Shiva as Bhikshatana

  • Object:


  • Place of origin:

    Tamil Nadu (made)

  • Date:

    18th century (made)

  • Materials and Techniques:

    Probably carved mahwa wood (<i>illupai</i> in Tamil), a hard and durable wood which allows the carving of fine detail frequently used in Tamil Nadu for temple chariots.

  • Museum number:


  • Gallery location:

    In Storage

Physical description

The wooden relief shows Shiva as the Enchanting Mendicant (Bhikshatana) accompanied on his left by a ganawith a begging bowl on his head and a spotted deer on his right leaping up to nibble a bud held in the god's right hand. They are shown within a smooth curved depression carved out of the wooden block which retains two mortices on its lower edge to enable it to be slotted into the main structure of the ratha.

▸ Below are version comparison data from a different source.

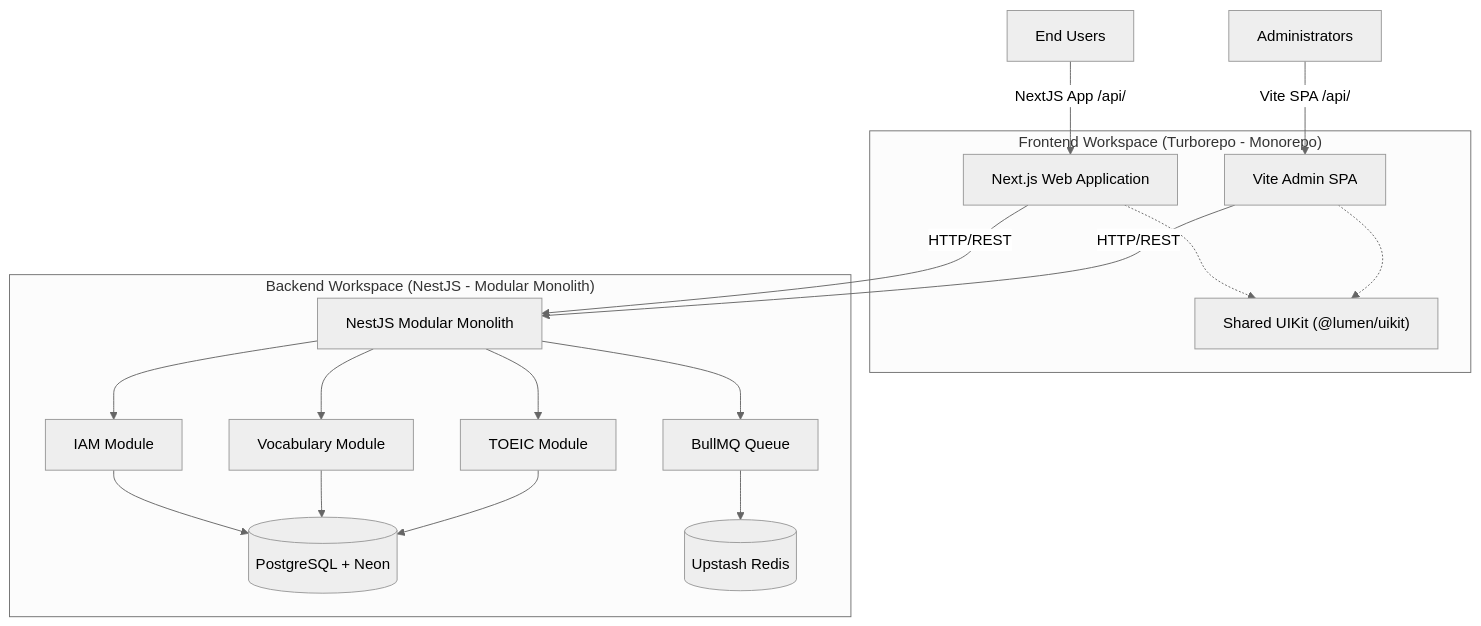
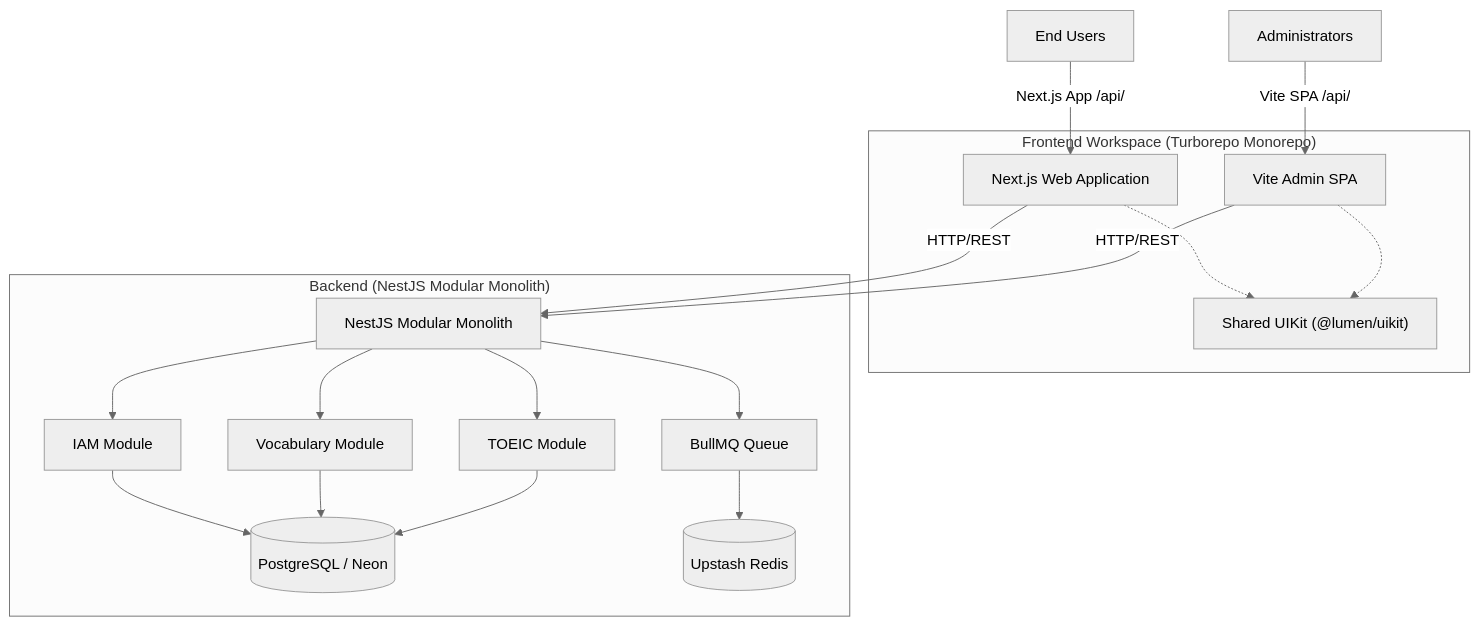
Before and after one commit to Youth-Garden/lumen: the diagram in README.md, drawn with Mermaid (neutral theme). The commit also changed other lines of this file, not shown here.

````diff
--- a/README.md
+++ b/README.md
@@ -26,27 +34,26 @@
 ```mermaid
 graph TD
-    Client[End Users] -->|NextJS App /api/| Web[Next.js Web Application]
+    Client[End Users] -->|Next.js App /api/| Web[Next.js Web Application]
     AdminUser[Administrators] -->|Vite SPA /api/| AdminSPA[Vite Admin SPA]
 
-    subgraph "Frontend Workspace (Turborepo - Monorepo)"
+    subgraph "Frontend Workspace (Turborepo Monorepo)"
         Web
         AdminSPA
         Web -.-> Shared["Shared UIKit (@lumen/uikit)"]
         AdminSPA -.-> Shared
     end
 
     Web -->|HTTP/REST| Backend[NestJS Modular Monolith]
     AdminSPA -->|HTTP/REST| Backend
 
-    subgraph "Backend Workspace (NestJS - Modular Monolith)"
+    subgraph "Backend (NestJS Modular Monolith)"
         Backend --> IAM[IAM Module]
         Backend --> Vocab[Vocabulary Module]
         Backend --> Test[TOEIC Module]
         Backend --> Queue[BullMQ Queue]
-        
-        IAM --> DB[(PostgreSQL + Neon)]
+        IAM --> DB[(PostgreSQL / Neon)]
         Vocab --> DB
         Test --> DB
         Queue --> Redis[(Upstash Redis)]
     end
 ```
````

The god is shown naked, bedecked in jewellery, including two disparate earrings to signify his male and female aspects, and sacred threads tied round his body. On his feet he is wearing a pair of toe-knob sandals (paduka) as befits his mendicant status. His matted locks are scraped back off his forehead, behind a jewelled headband with a central flame motif, and fall either side of his head to his shoulders. Resting among his locks are a crescent moon on the left and a tiny figure of the river goddess Ganga with a fish tail on the right. He has four arms with the two front ones holding the top half of a skull in his proper left hand, while feeding a prancing spotted deer from his proper right hand. Behind his arms hold up a small damaru drum and a trident that rests across the back of his head.

Place of Origin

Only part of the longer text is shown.